• **RECORD EXCERPTS**:
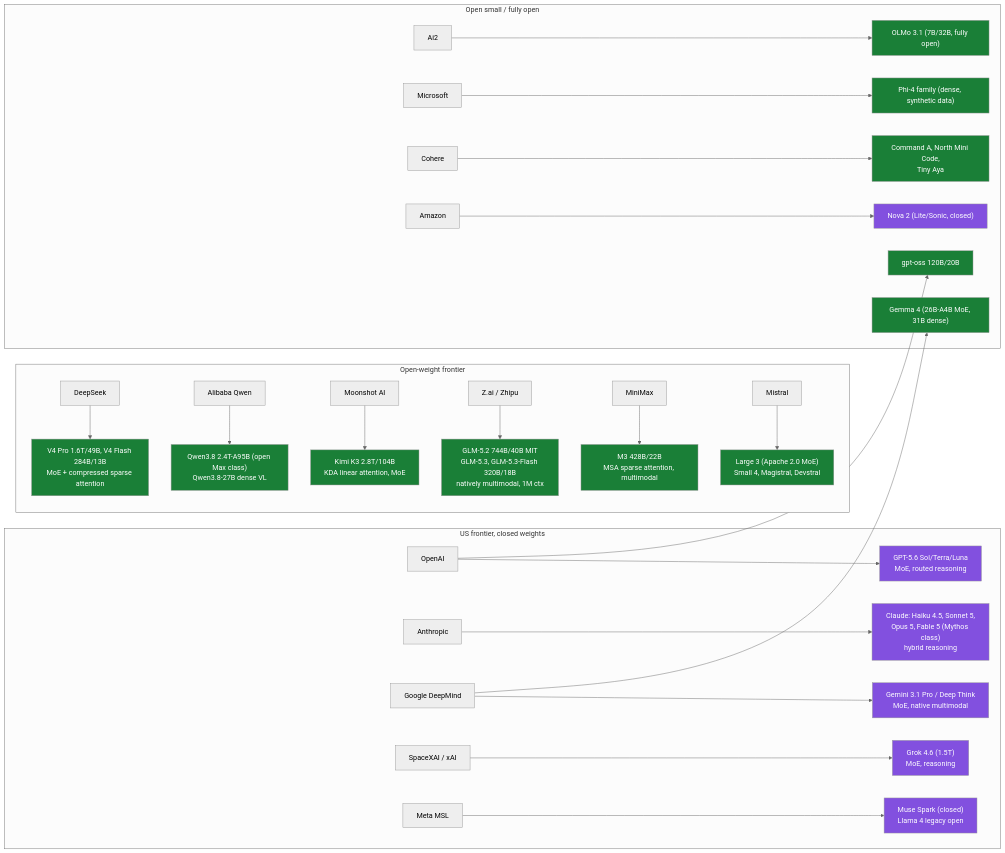
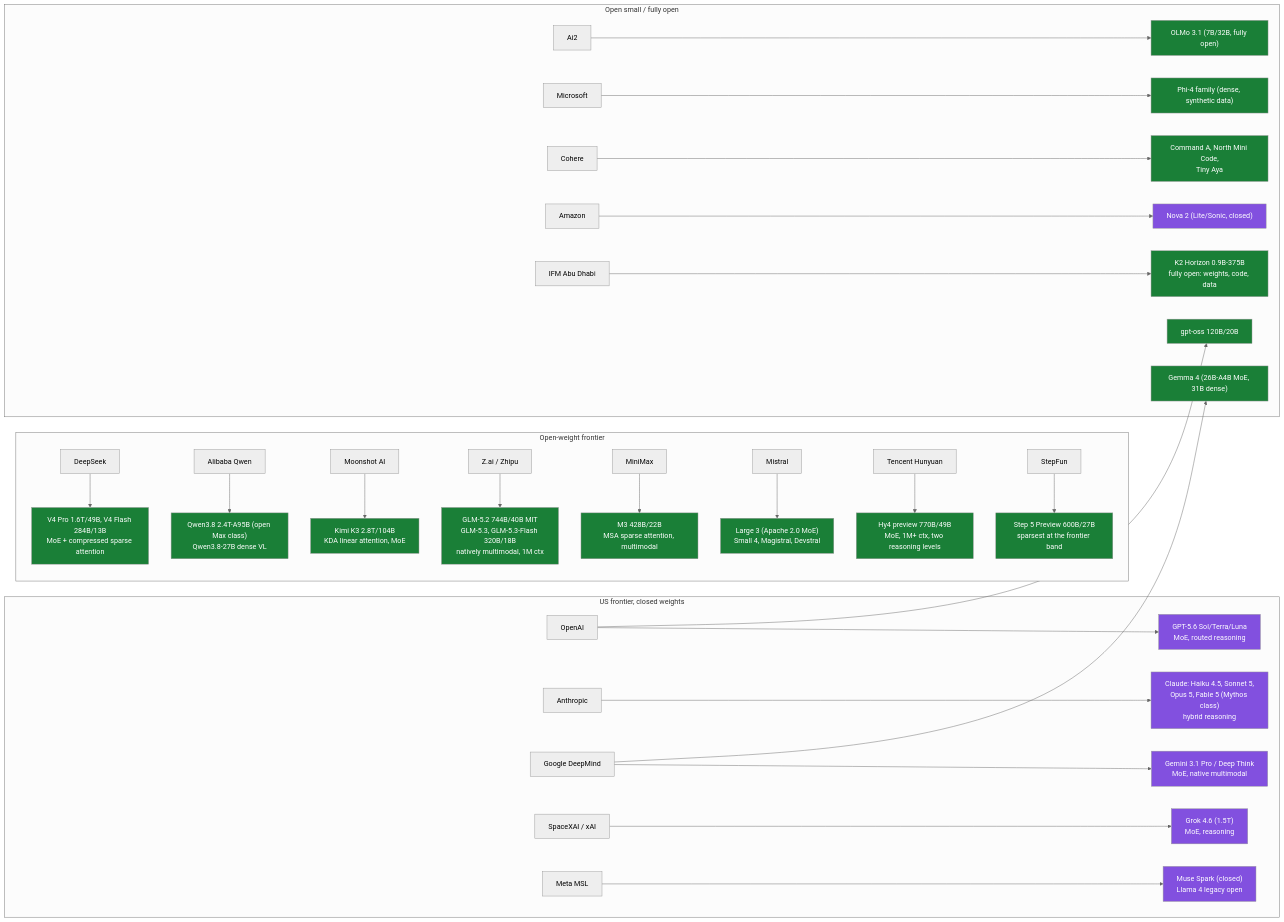
One commit to khalit7/technical_knowledge_base changed the diagram in topics/llms/summary.md. Above: the diagram before and after it, drawn with Mermaid (neutral theme). The commit also changed other lines of this file and 289 other files, not shown here.

````diff
--- a/topics/llms/summary.md
+++ b/topics/llms/summary.md
@@ -28,31 +13,34 @@
 ```mermaid
 graph LR
     classDef open fill:#1a7f37,color:#fff
     classDef closed fill:#8250df,color:#fff
 
     subgraph US_closed["US frontier, closed weights"]
         OAI[OpenAI] --> GPT["GPT-5.6 Sol/Terra/Luna<br/>MoE, routed reasoning"]:::closed
         ANT[Anthropic] --> CLA["Claude: Haiku 4.5, Sonnet 5,<br/>Opus 5, Fable 5 (Mythos class)<br/>hybrid reasoning"]:::closed
         GOO[Google DeepMind] --> GEM["Gemini 3.1 Pro / Deep Think<br/>MoE, native multimodal"]:::closed
         XAI[SpaceXAI / xAI] --> GRK["Grok 4.6 (1.5T)<br/>MoE, reasoning"]:::closed
         META[Meta MSL] --> MUSE["Muse Spark (closed)<br/>Llama 4 legacy open"]:::closed
     end
 
     subgraph Open_frontier["Open-weight frontier"]
         DS[DeepSeek] --> V4["V4 Pro 1.6T/49B, V4 Flash 284B/13B<br/>MoE + compressed sparse attention"]:::open
         QW[Alibaba Qwen] --> Q38["Qwen3.8 2.4T-A95B (open Max class)<br/>Qwen3.8-27B dense VL"]:::open
         MK[Moonshot AI] --> K3["Kimi K3 2.8T/104B<br/>KDA linear attention, MoE"]:::open
         ZP[Z.ai / Zhipu] --> GLM["GLM-5.2 744B/40B MIT<br/>GLM-5.3, GLM-5.3-Flash 320B/18B<br/>natively multimodal, 1M ctx"]:::open
         MM[MiniMax] --> M3["M3 428B/22B<br/>MSA sparse attention, multimodal"]:::open
         MIS[Mistral] --> ML3["Large 3 (Apache 2.0 MoE)<br/>Small 4, Magistral, Devstral"]:::open
+        TC[Tencent Hunyuan] --> HY4["Hy4 preview 770B/49B<br/>MoE, 1M+ ctx, two reasoning levels"]:::open
+        SF[StepFun] --> S5["Step 5 Preview 600B/27B<br/>sparsest at the frontier band"]:::open
     end
 
     subgraph Open_research["Open small / fully open"]
         GOO --> GMA["Gemma 4 (26B-A4B MoE, 31B dense)"]:::open
         OAI --> OSS["gpt-oss 120B/20B"]:::open
         AI2[Ai2] --> OLMO["OLMo 3.1 (7B/32B, fully open)"]:::open
         MSFT[Microsoft] --> PHI["Phi-4 family (dense, synthetic data)"]:::open
         COH[Cohere] --> CMD["Command A, North Mini Code,<br/>Tiny Aya"]:::open
         AMZ[Amazon] --> NOVA["Nova 2 (Lite/Sonic, closed)"]:::closed
+        IFM[IFM Abu Dhabi] --> K2H["K2 Horizon 0.9B-375B<br/>fully open: weights, code, data"]:::open
     end
 ```
````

• **INSTRUCTIONS TO FOLLOW**: Your task is to retype all the entries exactly and leave out any pictures.

• **PROBLEM SOLUTION**:
One commit to khalit7/technical_knowledge_base changed the diagram in topics/llms/summary.md. Above: the diagram before and after it, drawn with Mermaid (neutral theme). The commit also changed other lines of this file and 289 other files, not shown here.

````diff
--- a/topics/llms/summary.md
+++ b/topics/llms/summary.md
@@ -28,31 +13,34 @@
 ```mermaid
 graph LR
     classDef open fill:#1a7f37,color:#fff
     classDef closed fill:#8250df,color:#fff
 
     subgraph US_closed["US frontier, closed weights"]
         OAI[OpenAI] --> GPT["GPT-5.6 Sol/Terra/Luna<br/>MoE, routed reasoning"]:::closed
         ANT[Anthropic] --> CLA["Claude: Haiku 4.5, Sonnet 5,<br/>Opus 5, Fable 5 (Mythos class)<br/>hybrid reasoning"]:::closed
         GOO[Google DeepMind] --> GEM["Gemini 3.1 Pro / Deep Think<br/>MoE, native multimodal"]:::closed
         XAI[SpaceXAI / xAI] --> GRK["Grok 4.6 (1.5T)<br/>MoE, reasoning"]:::closed
         META[Meta MSL] --> MUSE["Muse Spark (closed)<br/>Llama 4 legacy open"]:::closed
     end
 
     subgraph Open_frontier["Open-weight frontier"]
         DS[DeepSeek] --> V4["V4 Pro 1.6T/49B, V4 Flash 284B/13B<br/>MoE + compressed sparse attention"]:::open
         QW[Alibaba Qwen] --> Q38["Qwen3.8 2.4T-A95B (open Max class)<br/>Qwen3.8-27B dense VL"]:::open
         MK[Moonshot AI] --> K3["Kimi K3 2.8T/104B<br/>KDA linear attention, MoE"]:::open
         ZP[Z.ai / Zhipu] --> GLM["GLM-5.2 744B/40B MIT<br/>GLM-5.3, GLM-5.3-Flash 320B/18B<br/>natively multimodal, 1M ctx"]:::open
         MM[MiniMax] --> M3["M3 428B/22B<br/>MSA sparse attention, multimodal"]:::open
         MIS[Mistral] --> ML3["Large 3 (Apache 2.0 MoE)<br/>Small 4, Magistral, Devstral"]:::open
+        TC[Tencent Hunyuan] --> HY4["Hy4 preview 770B/49B<br/>MoE, 1M+ ctx, two reasoning levels"]:::open
+        SF[StepFun] --> S5["Step 5 Preview 600B/27B<br/>sparsest at the frontier band"]:::open
     end
 
     subgraph Open_research["Open small / fully open"]
         GOO --> GMA["Gemma 4 (26B-A4B MoE, 31B dense)"]:::open
         OAI --> OSS["gpt-oss 120B/20B"]:::open
         AI2[Ai2] --> OLMO["OLMo 3.1 (7B/32B, fully open)"]:::open
         MSFT[Microsoft] --> PHI["Phi-4 family (dense, synthetic data)"]:::open
         COH[Cohere] --> CMD["Command A, North Mini Code,<br/>Tiny Aya"]:::open
         AMZ[Amazon] --> NOVA["Nova 2 (Lite/Sonic, closed)"]:::closed
+        IFM[IFM Abu Dhabi] --> K2H["K2 Horizon 0.9B-375B<br/>fully open: weights, code, data"]:::open
     end
 ```
````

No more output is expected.